Directions for this task: Could you repeat the records below exactly, leaving out any pictures?

Recorded data:
# # # # # # #

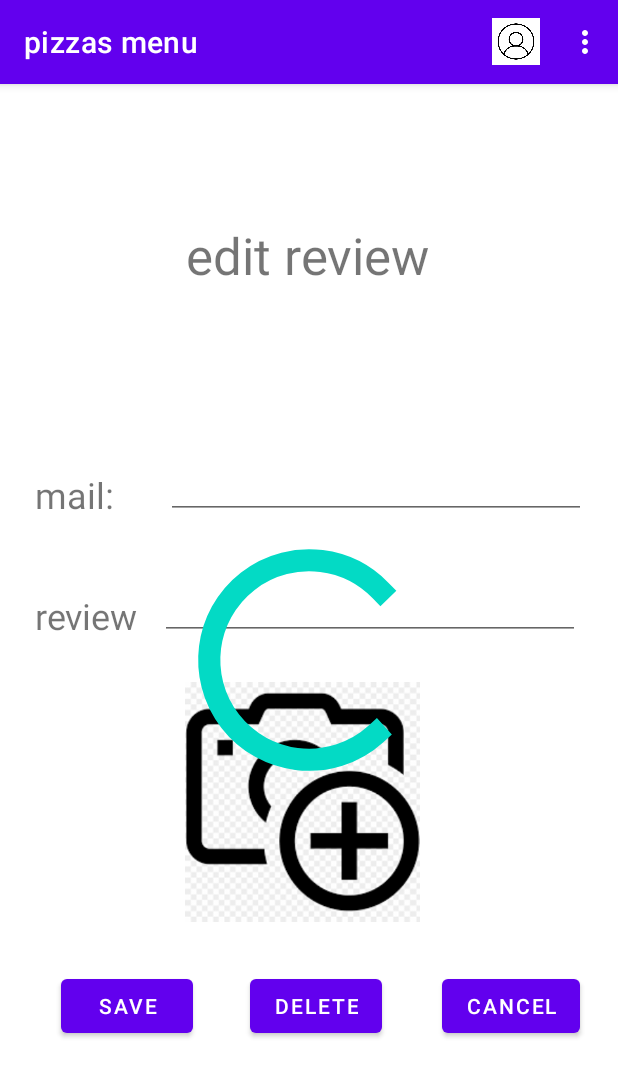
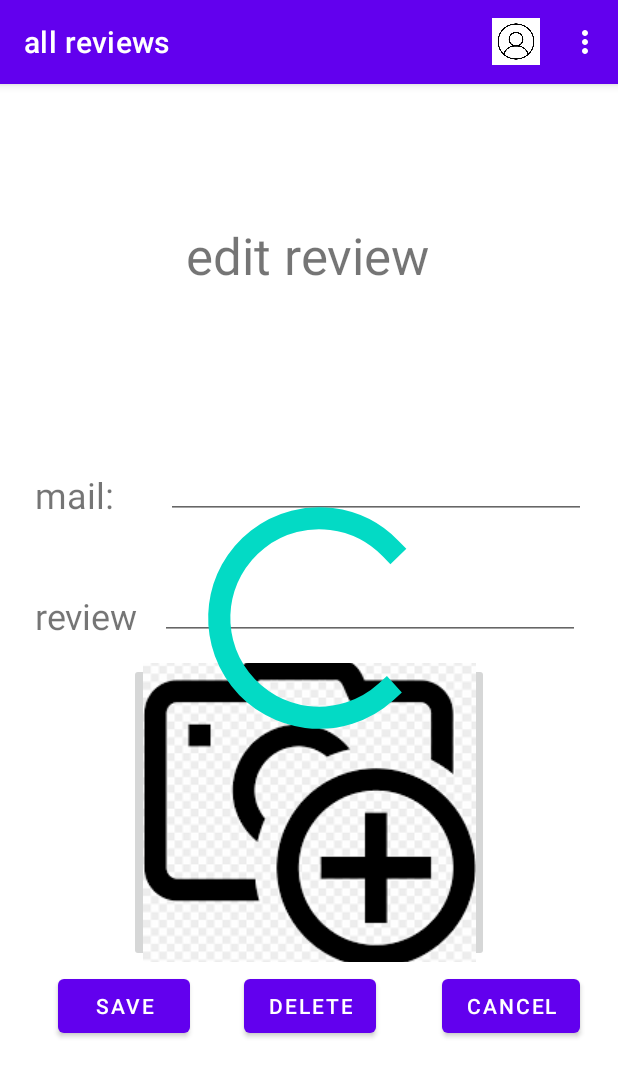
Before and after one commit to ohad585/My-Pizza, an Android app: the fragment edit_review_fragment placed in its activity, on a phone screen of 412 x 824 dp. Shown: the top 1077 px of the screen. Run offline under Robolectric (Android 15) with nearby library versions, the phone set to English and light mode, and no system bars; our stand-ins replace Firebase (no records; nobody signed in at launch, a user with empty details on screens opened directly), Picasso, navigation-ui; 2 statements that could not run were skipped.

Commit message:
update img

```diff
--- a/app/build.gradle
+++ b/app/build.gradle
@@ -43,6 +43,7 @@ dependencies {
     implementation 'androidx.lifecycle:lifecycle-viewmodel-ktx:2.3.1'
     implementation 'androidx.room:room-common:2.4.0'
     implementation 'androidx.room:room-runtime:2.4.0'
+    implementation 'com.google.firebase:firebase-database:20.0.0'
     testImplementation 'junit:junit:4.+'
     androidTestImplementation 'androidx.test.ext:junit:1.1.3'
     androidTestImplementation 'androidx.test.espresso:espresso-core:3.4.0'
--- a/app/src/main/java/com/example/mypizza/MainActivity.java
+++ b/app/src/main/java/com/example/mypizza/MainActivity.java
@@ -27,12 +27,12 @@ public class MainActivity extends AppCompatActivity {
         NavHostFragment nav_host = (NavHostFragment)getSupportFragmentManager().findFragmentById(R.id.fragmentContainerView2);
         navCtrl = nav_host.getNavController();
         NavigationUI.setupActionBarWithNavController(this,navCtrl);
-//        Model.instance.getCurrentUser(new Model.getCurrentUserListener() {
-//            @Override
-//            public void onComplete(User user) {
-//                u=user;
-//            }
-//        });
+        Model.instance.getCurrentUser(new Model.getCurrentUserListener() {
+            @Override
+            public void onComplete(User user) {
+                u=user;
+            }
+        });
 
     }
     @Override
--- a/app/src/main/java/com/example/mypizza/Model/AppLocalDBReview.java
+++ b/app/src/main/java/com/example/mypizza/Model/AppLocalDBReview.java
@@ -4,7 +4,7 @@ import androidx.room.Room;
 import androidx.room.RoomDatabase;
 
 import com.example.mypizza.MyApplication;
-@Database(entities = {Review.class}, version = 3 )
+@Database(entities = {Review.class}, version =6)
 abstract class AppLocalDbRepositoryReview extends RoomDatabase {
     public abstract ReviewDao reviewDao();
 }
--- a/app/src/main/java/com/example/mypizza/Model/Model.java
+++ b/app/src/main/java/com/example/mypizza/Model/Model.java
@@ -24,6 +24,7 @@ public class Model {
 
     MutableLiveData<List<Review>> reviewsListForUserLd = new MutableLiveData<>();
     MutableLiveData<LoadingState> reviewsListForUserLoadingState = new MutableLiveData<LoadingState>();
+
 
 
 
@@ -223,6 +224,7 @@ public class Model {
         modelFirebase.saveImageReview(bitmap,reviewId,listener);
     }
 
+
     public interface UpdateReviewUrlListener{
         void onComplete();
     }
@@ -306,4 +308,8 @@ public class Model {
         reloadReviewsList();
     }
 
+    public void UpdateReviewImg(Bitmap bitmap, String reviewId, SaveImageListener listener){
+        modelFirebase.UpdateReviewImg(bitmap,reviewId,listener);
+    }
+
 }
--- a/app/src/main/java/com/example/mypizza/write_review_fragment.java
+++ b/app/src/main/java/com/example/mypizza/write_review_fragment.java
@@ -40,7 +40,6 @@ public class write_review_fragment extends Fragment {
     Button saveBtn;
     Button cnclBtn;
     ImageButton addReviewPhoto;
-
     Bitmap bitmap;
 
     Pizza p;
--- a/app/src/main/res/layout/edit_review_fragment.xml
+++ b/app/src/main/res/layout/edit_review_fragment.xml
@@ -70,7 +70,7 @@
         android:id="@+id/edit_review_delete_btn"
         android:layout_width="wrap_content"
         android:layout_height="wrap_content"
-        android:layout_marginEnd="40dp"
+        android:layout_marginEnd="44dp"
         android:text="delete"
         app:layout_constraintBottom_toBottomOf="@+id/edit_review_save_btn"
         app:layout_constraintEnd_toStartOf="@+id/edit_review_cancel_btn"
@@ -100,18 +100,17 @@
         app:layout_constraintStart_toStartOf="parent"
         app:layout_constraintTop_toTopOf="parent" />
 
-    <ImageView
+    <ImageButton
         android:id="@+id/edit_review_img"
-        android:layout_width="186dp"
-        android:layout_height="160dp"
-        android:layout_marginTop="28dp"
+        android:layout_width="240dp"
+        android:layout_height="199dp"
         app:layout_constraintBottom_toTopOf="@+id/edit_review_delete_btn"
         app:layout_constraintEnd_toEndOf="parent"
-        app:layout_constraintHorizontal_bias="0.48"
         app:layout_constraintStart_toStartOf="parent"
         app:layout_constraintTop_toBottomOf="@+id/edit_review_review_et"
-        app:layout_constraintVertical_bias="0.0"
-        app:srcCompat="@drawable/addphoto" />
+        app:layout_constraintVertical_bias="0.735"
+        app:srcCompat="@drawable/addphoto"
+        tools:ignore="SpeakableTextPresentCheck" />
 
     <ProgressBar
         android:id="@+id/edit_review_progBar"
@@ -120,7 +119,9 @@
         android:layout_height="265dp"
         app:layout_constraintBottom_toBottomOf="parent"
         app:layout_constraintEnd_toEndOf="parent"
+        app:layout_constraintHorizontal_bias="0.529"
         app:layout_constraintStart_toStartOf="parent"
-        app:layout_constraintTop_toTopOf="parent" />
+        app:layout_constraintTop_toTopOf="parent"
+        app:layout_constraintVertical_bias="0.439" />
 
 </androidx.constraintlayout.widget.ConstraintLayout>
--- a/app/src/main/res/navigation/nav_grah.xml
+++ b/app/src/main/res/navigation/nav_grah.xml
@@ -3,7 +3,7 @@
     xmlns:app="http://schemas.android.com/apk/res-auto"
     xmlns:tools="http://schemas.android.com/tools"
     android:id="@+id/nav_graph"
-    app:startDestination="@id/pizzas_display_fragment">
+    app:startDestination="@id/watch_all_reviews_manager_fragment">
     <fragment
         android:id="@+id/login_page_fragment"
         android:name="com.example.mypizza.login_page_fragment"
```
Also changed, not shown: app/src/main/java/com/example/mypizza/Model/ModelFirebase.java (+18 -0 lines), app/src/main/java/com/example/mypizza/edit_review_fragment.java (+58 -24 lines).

# # # # # # #

Answer to this task:
Before and after one commit to ohad585/My-Pizza, an Android app: the fragment edit_review_fragment placed in its activity, on a phone screen of 412 x 824 dp. Shown: the top 1077 px of the screen. Run offline under Robolectric (Android 15) with nearby library versions, the phone set to English and light mode, and no system bars; our stand-ins replace Firebase (no records; nobody signed in at launch, a user with empty details on screens opened directly), Picasso, navigation-ui; 2 statements that could not run were skipped.

Commit message:
update img

```diff
--- a/app/build.gradle
+++ b/app/build.gradle
@@ -43,6 +43,7 @@ dependencies {
     implementation 'androidx.lifecycle:lifecycle-viewmodel-ktx:2.3.1'
     implementation 'androidx.room:room-common:2.4.0'
     implementation 'androidx.room:room-runtime:2.4.0'
+    implementation 'com.google.firebase:firebase-database:20.0.0'
     testImplementation 'junit:junit:4.+'
     androidTestImplementation 'androidx.test.ext:junit:1.1.3'
     androidTestImplementation 'androidx.test.espresso:espresso-core:3.4.0'
--- a/app/src/main/java/com/example/mypizza/MainActivity.java
+++ b/app/src/main/java/com/example/mypizza/MainActivity.java
@@ -27,12 +27,12 @@ public class MainActivity extends AppCompatActivity {
         NavHostFragment nav_host = (NavHostFragment)getSupportFragmentManager().findFragmentById(R.id.fragmentContainerView2);
         navCtrl = nav_host.getNavController();
         NavigationUI.setupActionBarWithNavController(this,navCtrl);
-//        Model.instance.getCurrentUser(new Model.getCurrentUserListener() {
-//            @Override
-//            public void onComplete(User user) {
-//                u=user;
-//            }
-//        });
+        Model.instance.getCurrentUser(new Model.getCurrentUserListener() {
+            @Override
+            public void onComplete(User user) {
+                u=user;
+            }
+        });
 
     }
     @Override
--- a/app/src/main/java/com/example/mypizza/Model/AppLocalDBReview.java
+++ b/app/src/main/java/com/example/mypizza/Model/AppLocalDBReview.java
@@ -4,7 +4,7 @@ import androidx.room.Room;
 import androidx.room.RoomDatabase;
 
 import com.example.mypizza.MyApplication;
-@Database(entities = {Review.class}, version = 3 )
+@Database(entities = {Review.class}, version =6)
 abstract class AppLocalDbRepositoryReview extends RoomDatabase {
     public abstract ReviewDao reviewDao();
 }
--- a/app/src/main/java/com/example/mypizza/Model/Model.java
+++ b/app/src/main/java/com/example/mypizza/Model/Model.java
@@ -24,6 +24,7 @@ public class Model {
 
     MutableLiveData<List<Review>> reviewsListForUserLd = new MutableLiveData<>();
     MutableLiveData<LoadingState> reviewsListForUserLoadingState = new MutableLiveData<LoadingState>();
+
 
 
 
@@ -223,6 +224,7 @@ public class Model {
         modelFirebase.saveImageReview(bitmap,reviewId,listener);
     }
 
+
     public interface UpdateReviewUrlListener{
         void onComplete();
     }
@@ -306,4 +308,8 @@ public class Model {
         reloadReviewsList();
     }
 
+    public void UpdateReviewImg(Bitmap bitmap, String reviewId, SaveImageListener listener){
+        modelFirebase.UpdateReviewImg(bitmap,reviewId,listener);
+    }
+
 }
--- a/app/src/main/java/com/example/mypizza/write_review_fragment.java
+++ b/app/src/main/java/com/example/mypizza/write_review_fragment.java
@@ -40,7 +40,6 @@ public class write_review_fragment extends Fragment {
     Button saveBtn;
     Button cnclBtn;
     ImageButton addReviewPhoto;
-
     Bitmap bitmap;
 
     Pizza p;
--- a/app/src/main/res/layout/edit_review_fragment.xml
+++ b/app/src/main/res/layout/edit_review_fragment.xml
@@ -70,7 +70,7 @@
         android:id="@+id/edit_review_delete_btn"
         android:layout_width="wrap_content"
         android:layout_height="wrap_content"
-        android:layout_marginEnd="40dp"
+        android:layout_marginEnd="44dp"
         android:text="delete"
         app:layout_constraintBottom_toBottomOf="@+id/edit_review_save_btn"
         app:layout_constraintEnd_toStartOf="@+id/edit_review_cancel_btn"
@@ -100,18 +100,17 @@
         app:layout_constraintStart_toStartOf="parent"
         app:layout_constraintTop_toTopOf="parent" />
 
-    <ImageView
+    <ImageButton
         android:id="@+id/edit_review_img"
-        android:layout_width="186dp"
-        android:layout_height="160dp"
-        android:layout_marginTop="28dp"
+        android:layout_width="240dp"
+        android:layout_height="199dp"
         app:layout_constraintBottom_toTopOf="@+id/edit_review_delete_btn"
         app:layout_constraintEnd_toEndOf="parent"
-        app:layout_constraintHorizontal_bias="0.48"
         app:layout_constraintStart_toStartOf="parent"
         app:layout_constraintTop_toBottomOf="@+id/edit_review_review_et"
-        app:layout_constraintVertical_bias="0.0"
-        app:srcCompat="@drawable/addphoto" />
+        app:layout_constraintVertical_bias="0.735"
+        app:srcCompat="@drawable/addphoto"
+        tools:ignore="SpeakableTextPresentCheck" />
 
     <ProgressBar
         android:id="@+id/edit_review_progBar"
@@ -120,7 +119,9 @@
         android:layout_height="265dp"
         app:layout_constraintBottom_toBottomOf="parent"
         app:layout_constraintEnd_toEndOf="parent"
+        app:layout_constraintHorizontal_bias="0.529"
         app:layout_constraintStart_toStartOf="parent"
-        app:layout_constraintTop_toTopOf="parent" />
+        app:layout_constraintTop_toTopOf="parent"
+        app:layout_constraintVertical_bias="0.439" />
 
 </androidx.constraintlayout.widget.ConstraintLayout>
--- a/app/src/main/res/navigation/nav_grah.xml
+++ b/app/src/main/res/navigation/nav_grah.xml
@@ -3,7 +3,7 @@
     xmlns:app="http://schemas.android.com/apk/res-auto"
     xmlns:tools="http://schemas.android.com/tools"
     android:id="@+id/nav_graph"
-    app:startDestination="@id/pizzas_display_fragment">
+    app:startDestination="@id/watch_all_reviews_manager_fragment">
     <fragment
         android:id="@+id/login_page_fragment"
         android:name="com.example.mypizza.login_page_fragment"
```
Also changed, not shown: app/src/main/java/com/example/mypizza/Model/ModelFirebase.java (+18 -0 lines), app/src/main/java/com/example/mypizza/edit_review_fragment.java (+58 -24 lines).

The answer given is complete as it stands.